The family moved to Azraq camp, an hour’s drive outside of Amman. Miles of desert surround Azraq, where thousands of white metal containers with pointed rooves sit neatly next to each other. Each container houses families like Mohammad’s, many of whom have been living a life in limbo there for years, unsure of what their future holds.
Living here, the mental effects of living in war-torn Syria started to surface. “One day, when we were living in the camp in Jordan, military planes went over us in the sky. Reem got scared. From that time, she didn’t want to talk to anyone, she wanted to eat on her own, play with her toys on her own and be by herself.”
In Azraq refugee camp the International Rescue Committee and Sesame Workshop, the non-profit behind Sesame Street, run a programme called Ahlan Simsim - meaning Welcome Sesame in Arabic - that helps children recover from trauma and deal with stress. Play is a huge part of the recovery and for Hasina and Mohammad’s children, it’s been vital. “Play is like medicine for my children. For most children, it’s fun to play – but for my children, it’s a need.”
Reem, Hiba and Rayan have all benefited from Ahlan Simsim. “At the beginning they were shy and wouldn’t talk to anyone,” Radia, a volunteer at the centre explains. “Reem used to put her chair next to the door and wait there alone. It took a month, but they started to interact with children.”
Today they clap along to songs, shout answers to teachers’ questions and play with other children.
“When Reem came back from the centre she started saying, ‘Hey mum, I have a new friend,’” Hasina says.
Reem, who is now six, has since enrolled in primary school in the camp. Hiba, who’s 5 years old, and Rayan, who’s 3 years old, regularly go to the sessions.

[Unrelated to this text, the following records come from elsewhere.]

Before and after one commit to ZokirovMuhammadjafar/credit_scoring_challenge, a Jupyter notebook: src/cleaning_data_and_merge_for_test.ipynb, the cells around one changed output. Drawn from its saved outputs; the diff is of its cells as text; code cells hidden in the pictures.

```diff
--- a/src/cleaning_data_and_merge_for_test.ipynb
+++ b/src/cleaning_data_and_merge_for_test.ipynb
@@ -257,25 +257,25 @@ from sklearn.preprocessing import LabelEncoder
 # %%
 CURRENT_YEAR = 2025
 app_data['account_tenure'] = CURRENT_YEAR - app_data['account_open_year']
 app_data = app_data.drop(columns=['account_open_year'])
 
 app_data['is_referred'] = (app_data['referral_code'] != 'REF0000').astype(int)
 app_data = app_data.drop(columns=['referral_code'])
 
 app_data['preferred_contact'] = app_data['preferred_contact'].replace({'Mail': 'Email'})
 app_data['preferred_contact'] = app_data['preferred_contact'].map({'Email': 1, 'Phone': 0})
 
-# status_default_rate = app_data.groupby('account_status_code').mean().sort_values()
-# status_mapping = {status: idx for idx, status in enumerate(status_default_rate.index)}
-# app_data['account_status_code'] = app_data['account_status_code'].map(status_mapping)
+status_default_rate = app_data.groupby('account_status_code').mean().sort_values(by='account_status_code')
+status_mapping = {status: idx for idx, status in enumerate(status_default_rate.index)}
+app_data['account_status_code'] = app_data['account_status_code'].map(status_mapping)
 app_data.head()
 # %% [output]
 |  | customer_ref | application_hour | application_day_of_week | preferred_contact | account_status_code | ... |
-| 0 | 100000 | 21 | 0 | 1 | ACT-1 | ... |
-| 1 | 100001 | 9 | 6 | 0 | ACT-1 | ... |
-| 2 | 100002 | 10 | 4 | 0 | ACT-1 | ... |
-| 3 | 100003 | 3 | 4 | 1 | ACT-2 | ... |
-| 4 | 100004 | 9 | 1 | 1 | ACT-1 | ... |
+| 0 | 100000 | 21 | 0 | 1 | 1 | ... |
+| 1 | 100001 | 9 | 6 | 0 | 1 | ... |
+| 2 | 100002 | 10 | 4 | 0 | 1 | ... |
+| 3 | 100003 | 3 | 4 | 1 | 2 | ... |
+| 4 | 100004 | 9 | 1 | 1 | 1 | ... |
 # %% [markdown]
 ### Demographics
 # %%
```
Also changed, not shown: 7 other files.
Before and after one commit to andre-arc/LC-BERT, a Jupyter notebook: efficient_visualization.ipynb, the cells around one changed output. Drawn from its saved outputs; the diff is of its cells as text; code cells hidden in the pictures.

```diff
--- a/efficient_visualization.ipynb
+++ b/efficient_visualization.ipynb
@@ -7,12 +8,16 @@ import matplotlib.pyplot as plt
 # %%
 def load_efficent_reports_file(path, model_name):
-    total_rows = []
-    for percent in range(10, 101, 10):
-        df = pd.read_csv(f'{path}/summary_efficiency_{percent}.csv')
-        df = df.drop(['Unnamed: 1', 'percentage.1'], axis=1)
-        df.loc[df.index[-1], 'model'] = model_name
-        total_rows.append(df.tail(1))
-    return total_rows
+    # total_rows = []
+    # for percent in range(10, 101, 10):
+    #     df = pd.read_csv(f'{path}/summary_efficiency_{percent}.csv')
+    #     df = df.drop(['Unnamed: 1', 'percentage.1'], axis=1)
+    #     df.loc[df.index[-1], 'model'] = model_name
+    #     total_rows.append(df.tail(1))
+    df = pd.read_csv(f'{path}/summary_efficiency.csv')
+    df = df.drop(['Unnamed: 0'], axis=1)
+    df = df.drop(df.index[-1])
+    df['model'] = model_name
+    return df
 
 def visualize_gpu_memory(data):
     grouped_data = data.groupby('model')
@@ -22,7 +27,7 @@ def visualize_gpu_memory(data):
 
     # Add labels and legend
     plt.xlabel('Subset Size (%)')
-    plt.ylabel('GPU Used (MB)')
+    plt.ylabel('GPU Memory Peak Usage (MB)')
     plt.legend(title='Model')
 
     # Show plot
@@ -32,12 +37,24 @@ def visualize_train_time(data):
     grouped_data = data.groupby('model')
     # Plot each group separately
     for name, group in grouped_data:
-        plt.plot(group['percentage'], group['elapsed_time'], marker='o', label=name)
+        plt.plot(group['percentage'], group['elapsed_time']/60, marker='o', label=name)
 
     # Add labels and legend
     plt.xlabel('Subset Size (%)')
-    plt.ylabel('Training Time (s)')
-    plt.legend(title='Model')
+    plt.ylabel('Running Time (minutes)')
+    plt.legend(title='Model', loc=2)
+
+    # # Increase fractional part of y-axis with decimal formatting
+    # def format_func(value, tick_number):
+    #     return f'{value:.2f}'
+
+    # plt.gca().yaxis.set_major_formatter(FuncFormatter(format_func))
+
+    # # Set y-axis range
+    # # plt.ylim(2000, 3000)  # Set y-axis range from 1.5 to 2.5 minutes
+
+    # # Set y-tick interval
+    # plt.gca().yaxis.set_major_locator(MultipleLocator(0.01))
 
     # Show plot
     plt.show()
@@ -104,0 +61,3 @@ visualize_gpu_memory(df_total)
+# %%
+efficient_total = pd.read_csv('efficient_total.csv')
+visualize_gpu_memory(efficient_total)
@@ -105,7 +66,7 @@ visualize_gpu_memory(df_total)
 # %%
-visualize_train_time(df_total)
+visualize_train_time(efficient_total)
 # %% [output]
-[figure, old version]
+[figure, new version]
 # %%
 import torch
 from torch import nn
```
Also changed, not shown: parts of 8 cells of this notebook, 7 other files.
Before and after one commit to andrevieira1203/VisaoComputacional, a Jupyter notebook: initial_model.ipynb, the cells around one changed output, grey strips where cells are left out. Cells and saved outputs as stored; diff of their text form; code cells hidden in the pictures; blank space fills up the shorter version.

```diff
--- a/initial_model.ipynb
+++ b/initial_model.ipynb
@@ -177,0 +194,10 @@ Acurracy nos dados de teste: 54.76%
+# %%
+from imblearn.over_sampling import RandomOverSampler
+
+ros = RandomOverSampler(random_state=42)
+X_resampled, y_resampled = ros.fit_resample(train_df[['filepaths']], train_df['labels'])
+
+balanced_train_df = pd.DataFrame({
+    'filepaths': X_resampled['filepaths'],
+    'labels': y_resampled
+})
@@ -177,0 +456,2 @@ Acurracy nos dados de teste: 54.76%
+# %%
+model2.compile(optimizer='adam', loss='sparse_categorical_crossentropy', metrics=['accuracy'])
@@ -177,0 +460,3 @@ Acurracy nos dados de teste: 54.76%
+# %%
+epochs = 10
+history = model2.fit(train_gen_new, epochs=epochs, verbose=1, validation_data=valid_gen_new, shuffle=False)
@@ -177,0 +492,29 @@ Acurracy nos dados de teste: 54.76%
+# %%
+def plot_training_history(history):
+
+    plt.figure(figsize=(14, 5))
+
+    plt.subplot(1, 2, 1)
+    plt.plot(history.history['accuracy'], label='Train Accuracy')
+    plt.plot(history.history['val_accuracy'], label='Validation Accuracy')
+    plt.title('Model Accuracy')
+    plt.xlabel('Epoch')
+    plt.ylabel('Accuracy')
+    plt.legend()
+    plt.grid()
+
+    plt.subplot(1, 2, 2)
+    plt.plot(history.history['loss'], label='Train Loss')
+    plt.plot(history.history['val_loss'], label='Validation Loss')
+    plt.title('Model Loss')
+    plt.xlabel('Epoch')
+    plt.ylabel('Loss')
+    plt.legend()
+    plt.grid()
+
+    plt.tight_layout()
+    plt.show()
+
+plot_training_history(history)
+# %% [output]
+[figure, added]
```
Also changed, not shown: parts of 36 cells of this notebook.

Hiba exudes confidence and happiness, breaking into giggles and beaming as she’s pushed in the make-shift swing outside. Meeting her, you would have no idea of what she’s been through. “Two years ago, we found out Hiba had a brain tumour. She can sleep for 24 hours continually and she’s got early onset periods, problems with sunlight and nose bleeds. There are no treatments for her in the camp, she’s been referred but it takes time. It took 1 year and 11 months to have the scan.”
The devastating reality of Hiba’s condition looms over the family as they struggle to get treatment for their daughter. Mohammad is desperately trying to make ends meet but it’s incredibly difficult. “I had to sell everything I owned. We spent all our money getting here and paying for food – we now have to borrow money and we’re in over £3,400 worth of debt. I’m stuck inside this camp and I cannot find work.”
“Maybe it will take time, but we hope we can return back to Syria, start a new life in our house and start a business,” Mohammad says. But for now, he’s focused on keeping his children positive and going to the centre is an important part of their life in the camp. “Ahlan Simsim is like a doctor for my children.”
The IRC in Jordan
The IRC has been operating in Jordan since 2007 supporting refugees and the host community, find out more about our work on the ground.